Required action ▸ Here is a listing; work out how many of its lines contain the word "backend", and state only that number.

Dataset ▸
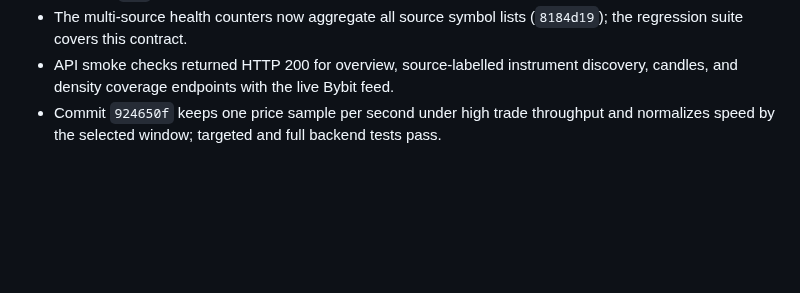
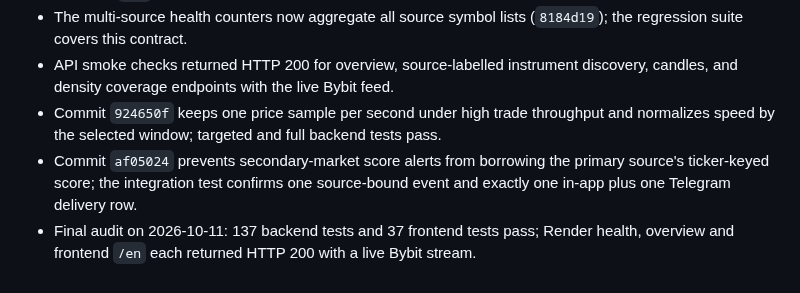
Before and after one commit to slvtveter/Scalpair, a Markdown page: VERIFICATION.md, the part around the change. GitHub-like rendering; blank space fills up the shorter version.

Commit message:
docs: record final test and runtime audit

```diff
--- a/VERIFICATION.md
+++ b/VERIFICATION.md
@@ -453,3 +453,5 @@ syntax/static-server checks did not establish functional or visual acceptance.
 - The multi-source health counters now aggregate all source symbol lists (`8184d19`); the regression suite covers this contract.
 - API smoke checks returned HTTP 200 for overview, source-labelled instrument discovery, candles, and density coverage endpoints with the live Bybit feed.
 - Commit `924650f` keeps one price sample per second under high trade throughput and normalizes speed by the selected window; targeted and full backend tests pass.
+- Commit `af05024` prevents secondary-market score alerts from borrowing the primary source's ticker-keyed score; the integration test confirms one source-bound event and exactly one in-app plus one Telegram delivery row.
+- Final audit on 2026-10-11: 137 backend tests and 37 frontend tests pass; Render health, overview and frontend `/en` each returned HTTP 200 with a live Bybit stream.
```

Your response ▸ 2